* _ACTIVITY_: Reproduce the records exactly.

*** Opening DATA SHOWN ***

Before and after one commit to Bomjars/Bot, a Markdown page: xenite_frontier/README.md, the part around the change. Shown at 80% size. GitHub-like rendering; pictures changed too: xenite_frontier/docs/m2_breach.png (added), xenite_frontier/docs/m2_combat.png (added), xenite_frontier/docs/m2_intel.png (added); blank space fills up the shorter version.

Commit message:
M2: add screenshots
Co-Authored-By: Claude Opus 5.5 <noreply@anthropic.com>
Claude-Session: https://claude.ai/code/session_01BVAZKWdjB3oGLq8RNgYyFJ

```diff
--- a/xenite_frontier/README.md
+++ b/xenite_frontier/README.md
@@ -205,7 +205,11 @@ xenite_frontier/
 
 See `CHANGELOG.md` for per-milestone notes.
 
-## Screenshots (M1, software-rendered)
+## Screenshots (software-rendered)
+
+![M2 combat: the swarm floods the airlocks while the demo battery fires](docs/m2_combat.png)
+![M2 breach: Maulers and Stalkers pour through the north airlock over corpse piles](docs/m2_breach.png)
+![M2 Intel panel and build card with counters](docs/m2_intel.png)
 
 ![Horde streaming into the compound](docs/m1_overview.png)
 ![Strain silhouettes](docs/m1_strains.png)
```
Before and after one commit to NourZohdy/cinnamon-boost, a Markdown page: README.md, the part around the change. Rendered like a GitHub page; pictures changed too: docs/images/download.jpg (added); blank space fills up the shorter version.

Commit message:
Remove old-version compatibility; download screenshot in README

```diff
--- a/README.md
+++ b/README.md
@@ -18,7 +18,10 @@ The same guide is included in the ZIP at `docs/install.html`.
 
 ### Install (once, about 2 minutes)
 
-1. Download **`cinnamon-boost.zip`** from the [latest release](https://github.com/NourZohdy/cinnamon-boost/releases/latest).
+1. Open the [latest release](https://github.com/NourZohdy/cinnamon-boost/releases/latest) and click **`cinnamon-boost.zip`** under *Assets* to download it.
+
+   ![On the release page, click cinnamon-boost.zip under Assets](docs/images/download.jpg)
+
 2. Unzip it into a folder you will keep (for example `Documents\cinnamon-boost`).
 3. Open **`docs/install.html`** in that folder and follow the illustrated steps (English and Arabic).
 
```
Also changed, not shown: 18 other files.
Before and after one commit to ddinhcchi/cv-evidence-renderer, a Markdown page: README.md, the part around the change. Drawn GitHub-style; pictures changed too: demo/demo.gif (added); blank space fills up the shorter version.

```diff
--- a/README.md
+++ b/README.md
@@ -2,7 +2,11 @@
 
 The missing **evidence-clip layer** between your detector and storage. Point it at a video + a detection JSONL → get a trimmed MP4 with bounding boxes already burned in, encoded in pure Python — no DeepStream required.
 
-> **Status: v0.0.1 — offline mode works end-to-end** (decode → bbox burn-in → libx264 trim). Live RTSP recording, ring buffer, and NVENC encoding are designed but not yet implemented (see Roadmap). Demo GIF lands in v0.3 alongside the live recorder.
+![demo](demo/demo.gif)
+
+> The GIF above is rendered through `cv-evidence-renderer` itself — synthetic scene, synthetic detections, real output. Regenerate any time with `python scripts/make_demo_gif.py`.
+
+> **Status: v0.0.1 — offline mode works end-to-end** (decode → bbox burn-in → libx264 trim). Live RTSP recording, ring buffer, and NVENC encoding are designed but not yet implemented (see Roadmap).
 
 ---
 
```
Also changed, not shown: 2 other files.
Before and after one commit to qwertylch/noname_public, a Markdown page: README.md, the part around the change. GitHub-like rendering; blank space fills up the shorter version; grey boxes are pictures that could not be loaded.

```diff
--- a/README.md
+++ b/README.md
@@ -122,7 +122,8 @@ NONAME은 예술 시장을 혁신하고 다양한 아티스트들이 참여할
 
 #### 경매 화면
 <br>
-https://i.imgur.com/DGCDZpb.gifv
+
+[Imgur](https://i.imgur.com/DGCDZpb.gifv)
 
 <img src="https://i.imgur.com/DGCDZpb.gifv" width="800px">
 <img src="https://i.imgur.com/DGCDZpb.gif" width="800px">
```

*** Closing DATA SHOWN ***

* _COMPLETED EXERCISE_:
Before and after one commit to Bomjars/Bot, a Markdown page: xenite_frontier/README.md, the part around the change. Shown at 80% size. GitHub-like rendering; pictures changed too: xenite_frontier/docs/m2_breach.png (added), xenite_frontier/docs/m2_combat.png (added), xenite_frontier/docs/m2_intel.png (added); blank space fills up the shorter version.

Commit message:
M2: add screenshots
Co-Authored-By: Claude Opus 5.5 <noreply@anthropic.com>
Claude-Session: https://claude.ai/code/session_01BVAZKWdjB3oGLq8RNgYyFJ

```diff
--- a/xenite_frontier/README.md
+++ b/xenite_frontier/README.md
@@ -205,7 +205,11 @@ xenite_frontier/
 
 See `CHANGELOG.md` for per-milestone notes.
 
-## Screenshots (M1, software-rendered)
+## Screenshots (software-rendered)
+
+![M2 combat: the swarm floods the airlocks while the demo battery fires](docs/m2_combat.png)
+![M2 breach: Maulers and Stalkers pour through the north airlock over corpse piles](docs/m2_breach.png)
+![M2 Intel panel and build card with counters](docs/m2_intel.png)
 
 ![Horde streaming into the compound](docs/m1_overview.png)
 ![Strain silhouettes](docs/m1_strains.png)
```
Before and after one commit to NourZohdy/cinnamon-boost, a Markdown page: README.md, the part around the change. Rendered like a GitHub page; pictures changed too: docs/images/download.jpg (added); blank space fills up the shorter version.

Commit message:
Remove old-version compatibility; download screenshot in README

```diff
--- a/README.md
+++ b/README.md
@@ -18,7 +18,10 @@ The same guide is included in the ZIP at `docs/install.html`.
 
 ### Install (once, about 2 minutes)
 
-1. Download **`cinnamon-boost.zip`** from the [latest release](https://github.com/NourZohdy/cinnamon-boost/releases/latest).
+1. Open the [latest release](https://github.com/NourZohdy/cinnamon-boost/releases/latest) and click **`cinnamon-boost.zip`** under *Assets* to download it.
+
+   ![On the release page, click cinnamon-boost.zip under Assets](docs/images/download.jpg)
+
 2. Unzip it into a folder you will keep (for example `Documents\cinnamon-boost`).
 3. Open **`docs/install.html`** in that folder and follow the illustrated steps (English and Arabic).
 
```
Also changed, not shown: 18 other files.
Before and after one commit to ddinhcchi/cv-evidence-renderer, a Markdown page: README.md, the part around the change. Drawn GitHub-style; pictures changed too: demo/demo.gif (added); blank space fills up the shorter version.

```diff
--- a/README.md
+++ b/README.md
@@ -2,7 +2,11 @@
 
 The missing **evidence-clip layer** between your detector and storage. Point it at a video + a detection JSONL → get a trimmed MP4 with bounding boxes already burned in, encoded in pure Python — no DeepStream required.
 
-> **Status: v0.0.1 — offline mode works end-to-end** (decode → bbox burn-in → libx264 trim). Live RTSP recording, ring buffer, and NVENC encoding are designed but not yet implemented (see Roadmap). Demo GIF lands in v0.3 alongside the live recorder.
+![demo](demo/demo.gif)
+
+> The GIF above is rendered through `cv-evidence-renderer` itself — synthetic scene, synthetic detections, real output. Regenerate any time with `python scripts/make_demo_gif.py`.
+
+> **Status: v0.0.1 — offline mode works end-to-end** (decode → bbox burn-in → libx264 trim). Live RTSP recording, ring buffer, and NVENC encoding are designed but not yet implemented (see Roadmap).
 
 ---
 
```
Also changed, not shown: 2 other files.
Before and after one commit to qwertylch/noname_public, a Markdown page: README.md, the part around the change. GitHub-like rendering; blank space fills up the shorter version; grey boxes are pictures that could not be loaded.

```diff
--- a/README.md
+++ b/README.md
@@ -122,7 +122,8 @@ NONAME은 예술 시장을 혁신하고 다양한 아티스트들이 참여할
 
 #### 경매 화면
 <br>
-https://i.imgur.com/DGCDZpb.gifv
+
+[Imgur](https://i.imgur.com/DGCDZpb.gifv)
 
 <img src="https://i.imgur.com/DGCDZpb.gifv" width="800px">
 <img src="https://i.imgur.com/DGCDZpb.gif" width="800px">
```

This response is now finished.